Earlier this week, the Auditor General for Scotland Stephen Boyle wrote powerfully about the continuing gap between ambitious policy announcements and actual delivery on the ground in Scotland.
On cue, we learned 24 hours later that the ambitious policy announcement by Nicola Sturgeon to create a new nationally run not-for-profit energy company had been scrapped – though not until half a million pounds had been spent on consultancy fees. That plan was the centrepiece of Ms Sturgeon’s SNP conference speech back in 2017. We taxpayers must hope that her speech at the SNP conference this coming Monday is less expensive.
The energy company idea flopped because it was a fundamentally bad one: as experts said at the time, a state-owned firm was never going to be a viable alternative in the fiercely competitive energy market. But there’s a deeper problem here than just a politician in search of a clap line at party conference.

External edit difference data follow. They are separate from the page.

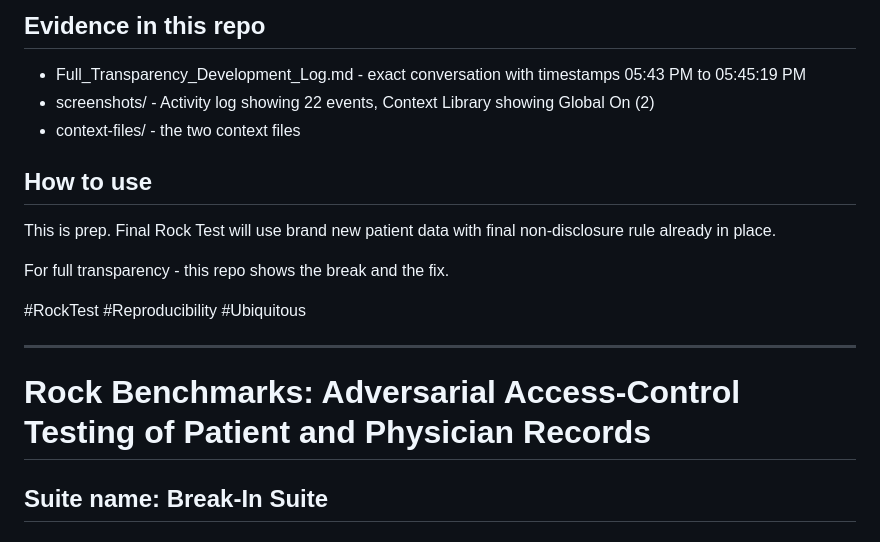
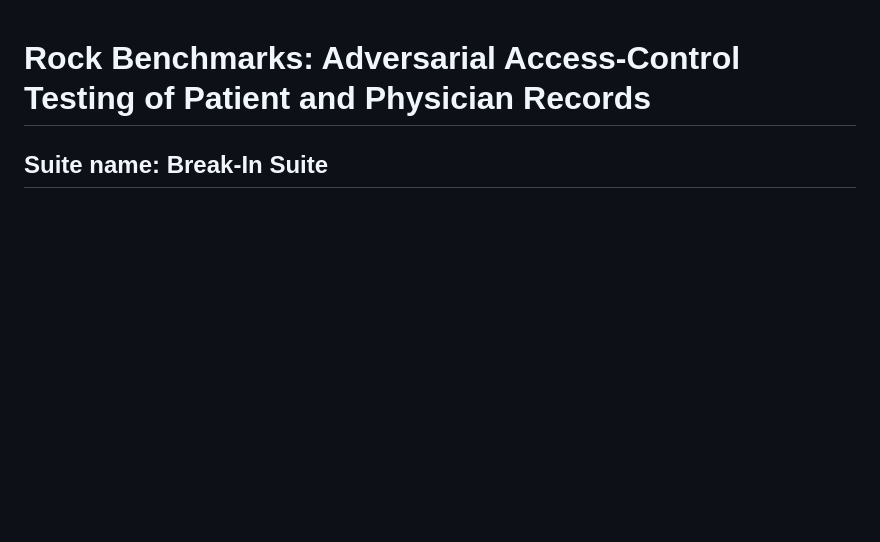
Before and after one commit to ryanjordan11/the-rock-benchmark, a Markdown page: README.md, the part around one of its changes. Rendered like a GitHub page; blank space fills up the shorter version.

Commit message:
Revise README for clarity and updated content
Updated README to include new section on Rock Benchmarks and removed outdated information.

```diff
--- a/README.md
+++ b/README.md
@@ -62,23 +1,3 @@ Rules:
-## Evidence in this repo
-
-- Full_Transparency_Development_Log.md - exact conversation with timestamps 05:43 PM to 05:45:19 PM
-- screenshots/ - Activity log showing 22 events, Context Library showing Global On (2)
-- context-files/ - the two context files
-
-## How to use
-
-This is prep. Final Rock Test will use brand new patient data with final non-disclosure rule already in place.
-
-For full transparency - this repo shows the break and the fix.
-
-#RockTest #Reproducibility #Ubiquitous
-
-
-
-----------
-
-
-
 # Rock Benchmarks: Adversarial Access-Control Testing of Patient and Physician Records
 
 ## Suite name: Break-In Suite
```
Also changed, not shown: other parts of README.md (+0 -61 lines).
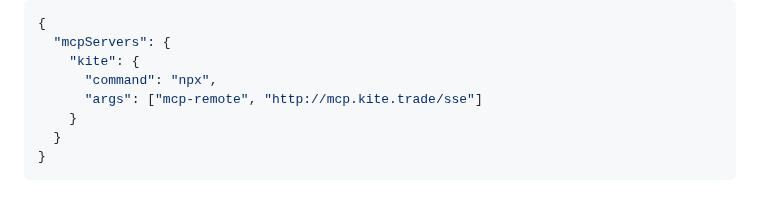
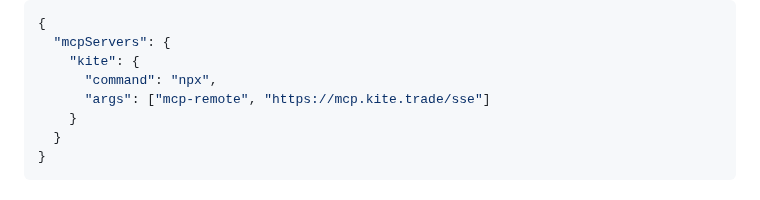
Before and after one commit to zerodha/kite-mcp-server, a Markdown page: README.md, the part around the change. GitHub-like rendering.

Commit message:
fix: hosted version url in cluade config should be https

```diff
--- a/README.md
+++ b/README.md
@@ -50,7 +50,7 @@ If you want to use the hosted version, you can use the following config:
   "mcpServers": {
     "kite": {
       "command": "npx",
-      "args": ["mcp-remote", "http://mcp.kite.trade/sse"]
+      "args": ["mcp-remote", "https://mcp.kite.trade/sse"]
     }
   }
 }
```
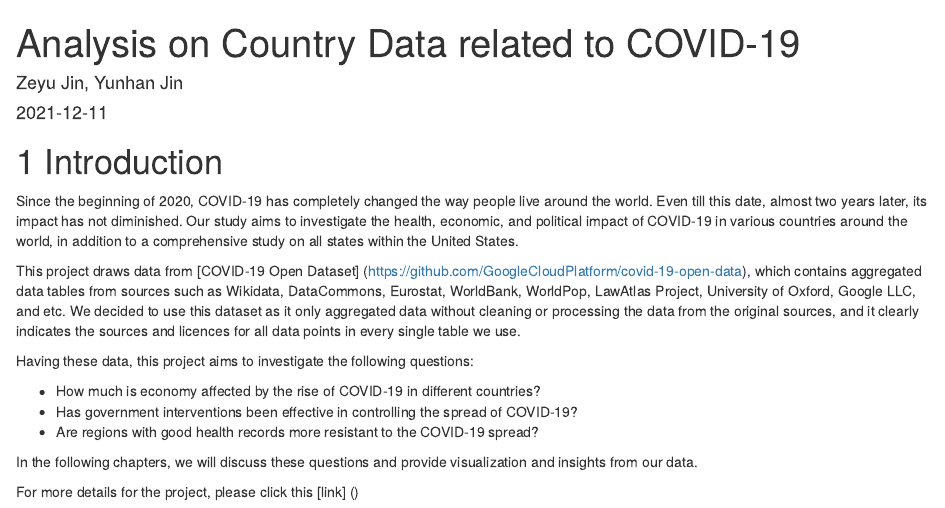
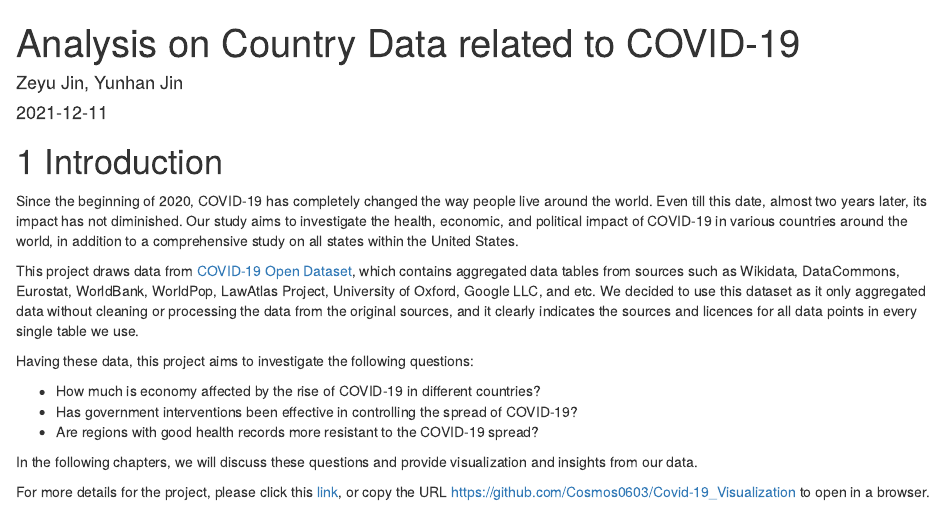
Before and after one commit to Cosmos0603/5GAnalysis, an R Markdown document (index.Rmd): the page in a window 1100 px wide, from its top. Rendered offline with R 4.5, knitr and Pandoc, with nearby package versions; drawn as R Markdown's standard HTML page in place of the format the file asks for.

Commit message:
update index

```diff
--- a/index.Rmd
+++ b/index.Rmd
@@ -19,4 +19,4 @@ Having these data, this project aims to investigate the following questions:
 
 In the following chapters, we will discuss these questions and provide visualization and insights from our data.
 
-For more details for the project, please click this [link] ()
+For more details for the project, please click this [link](https://github.com/Cosmos0603/Covid-19_Visualization.git), or copy the URL https://github.com/Cosmos0603/Covid-19_Visualization to open in a browser.
```
Also changed, not shown: docs/search_index.json, index.Rmd (2 more changed lines), 2 other files.
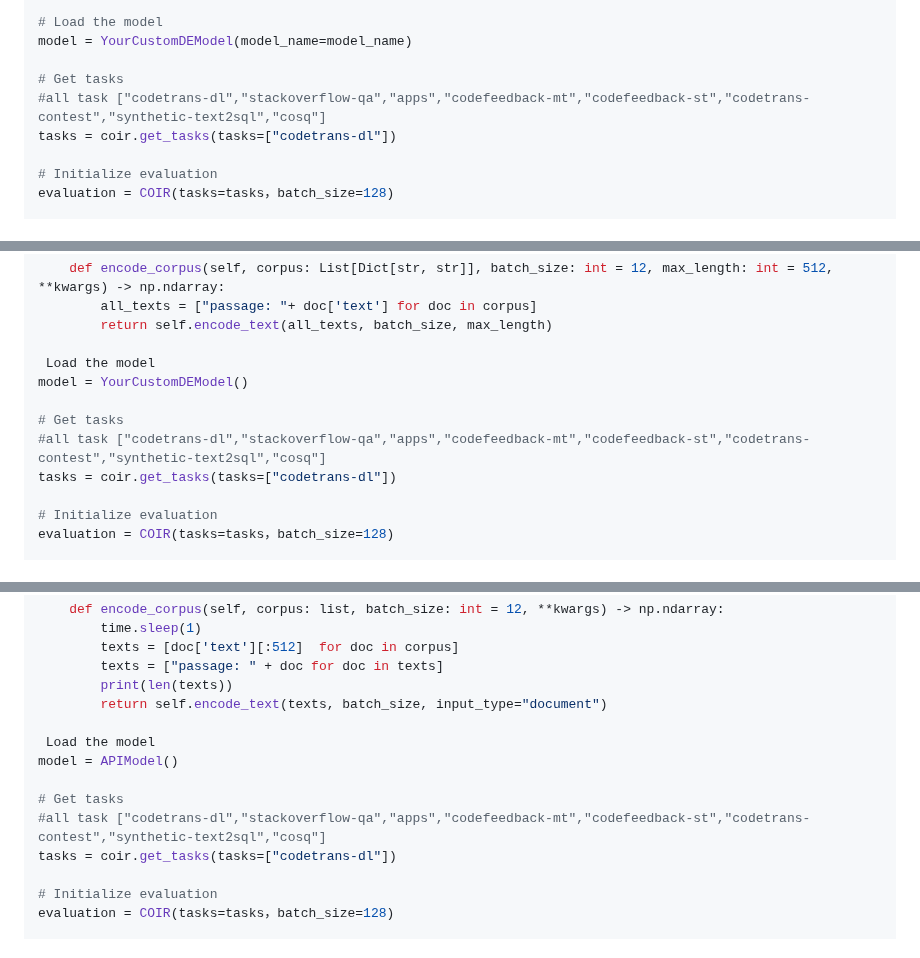
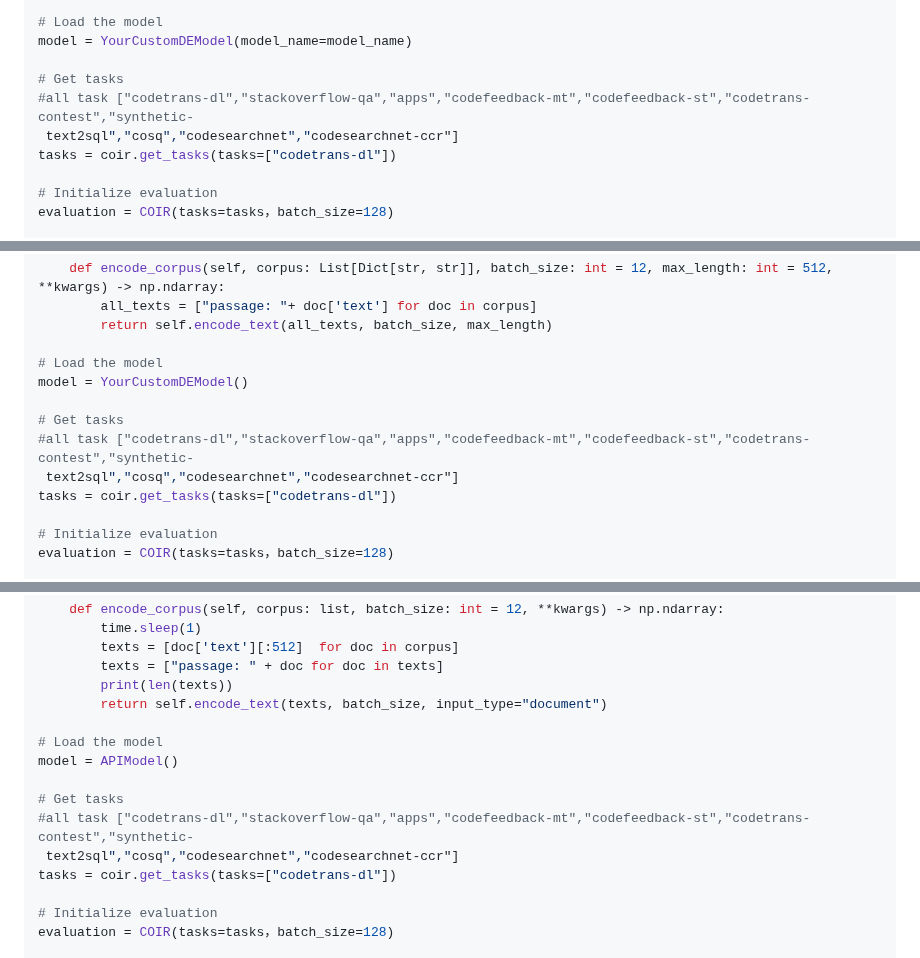
Before and after one commit to CoIR-team/coir, a Markdown page: README.md, 3 parts joined by grey strips. Rendered like a GitHub page.

```diff
--- a/README.md
+++ b/README.md
@@ -121,7 +121,8 @@ model_name = "intfloat/e5-base-v2"
 model = YourCustomDEModel(model_name=model_name)
 
 # Get tasks
-#all task ["codetrans-dl","stackoverflow-qa","apps","codefeedback-mt","codefeedback-st","codetrans-contest","synthetic-text2sql","cosq"]
+#all task ["codetrans-dl","stackoverflow-qa","apps","codefeedback-mt","codefeedback-st","codetrans-contest","synthetic-
+ text2sql","cosq","codesearchnet","codesearchnet-ccr"]
 tasks = coir.get_tasks(tasks=["codetrans-dl"])
 
 # Initialize evaluation
@@ -204,11 +205,12 @@ class YourCustomDEModel:
         all_texts = ["passage: "+ doc['text'] for doc in corpus]
         return self.encode_text(all_texts, batch_size, max_length)
 
- Load the model
+# Load the model
 model = YourCustomDEModel()
 
 # Get tasks
-#all task ["codetrans-dl","stackoverflow-qa","apps","codefeedback-mt","codefeedback-st","codetrans-contest","synthetic-text2sql","cosq"]
+#all task ["codetrans-dl","stackoverflow-qa","apps","codefeedback-mt","codefeedback-st","codetrans-contest","synthetic-
+ text2sql","cosq","codesearchnet","codesearchnet-ccr"]
 tasks = coir.get_tasks(tasks=["codetrans-dl"])
 
 # Initialize evaluation
@@ -280,11 +282,12 @@ class APIModel:
         print(len(texts))
         return self.encode_text(texts, batch_size, input_type="document")
 
- Load the model
+# Load the model
 model = APIModel()
 
 # Get tasks
-#all task ["codetrans-dl","stackoverflow-qa","apps","codefeedback-mt","codefeedback-st","codetrans-contest","synthetic-text2sql","cosq"]
+#all task ["codetrans-dl","stackoverflow-qa","apps","codefeedback-mt","codefeedback-st","codetrans-contest","synthetic-
+ text2sql","cosq","codesearchnet","codesearchnet-ccr"]
 tasks = coir.get_tasks(tasks=["codetrans-dl"])
 
 # Initialize evaluation
```
Also changed, not shown: other parts of README.md (+1 -1 lines).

As Mr Boyle argued, the failure to implement and follow through on high profile policy announcements is systemic. He examined why it is that the ten-year old Christie reform plan – the Scottish Government commissioned blueprint which proposed a complete re-engineering of public services in Scotland – had not been fully implemented (for more, read Douglas Fraser’s blog on the subject). Drawing on discussions with public sector leaders around Scotland, Boyle revealed that many of them “still don’t feel truly empowered or sufficiently emboldened to make the changes they think are needed to deliver Christie.” They do not, he added, “feel accountable for delivering change that demands different organisations work together.” The impression given is of a public and third sector which feels unable to take risks or innovate for fear of bad headlines and slapped wrists. It points to a stifling culture of smallness.
None of this bodes well for the many hugely ambitious policy announcements which the First Minister set out in her Programme for Government speech this week. And, as Tom Gordon points out in yesterday’s Herald, given the SNP also envisages leaving the United Kingdom in the next three years, when is it all supposed to happen? As the First Minister and her team strategize about Supreme Court challenges, referendum timings, and independence rallies, it’s easy to imagine the temptation to revert to the tried and trusted governing method: play it safe, keep things ticking over, try and stop bad stuff from hitting the press. Instead of grasping the thistle, the policy agenda points to thistle avoidance.
Still, presumably the Sturgeon government would like to be remembered for doing something brave and long-lasting. Can it now?
It does, after all, now have some money to play with. As has been pointed out many times, one of the challenges of long-lasting reform is that while it requires up-front spending to enact, any savings from are only likely to be made up over a much longer timescale. So, even if it works in reducing demand and costs, there’s still a long period where you are paying for your reform package while your day to day spending is still spiralling ever higher. Take drugs. Campaigners say that if we’re to cut drug deaths and the huge cost to the taxpayer that drug abuse incurs, more money should be going into expensive rehabilitation and respite care to help people deal with the underlying causes that have led them into addiction. They make the correct point that this investment pays off in the end. But any impact takes time, and during that time, the state is still having to cover the huge cost incurred to the NHS, to social care, and to society at large from the abuse of drugs as things stand.
The Christie plan coincided with the onset of austerity Britain. But now the spending taps are back open. The Scottish Government announced last week that investment in frontline health services would increase by 20% over the lifetime of this parliament, with the health budget due to be £2.5 billion higher than it is today. Furthermore, on the same day, Boris Johnson unveiled his new health and social care levy which is going to hand Nicola Sturgeon an extra £1.1 billion on top. The Scottish Government confirmed the following day that this too would be added to the health spending pot.
So – given the SNP has already set out its spending plans for the NHS, why not use the extra cash from the UK Government to set up a new Heath Transformation Fund ring-fenced for innovative, risk-taking, empowering reforms in health and social care? Rather than allow it to disappear into the NHS, use it to push the big reforms that might relieve pressure on the system in the long run.
Why not use Boris’s billion to make a bold statement– and show that ten years on from the Christie plan, the Scottish Government is going to put its money where its mouth is?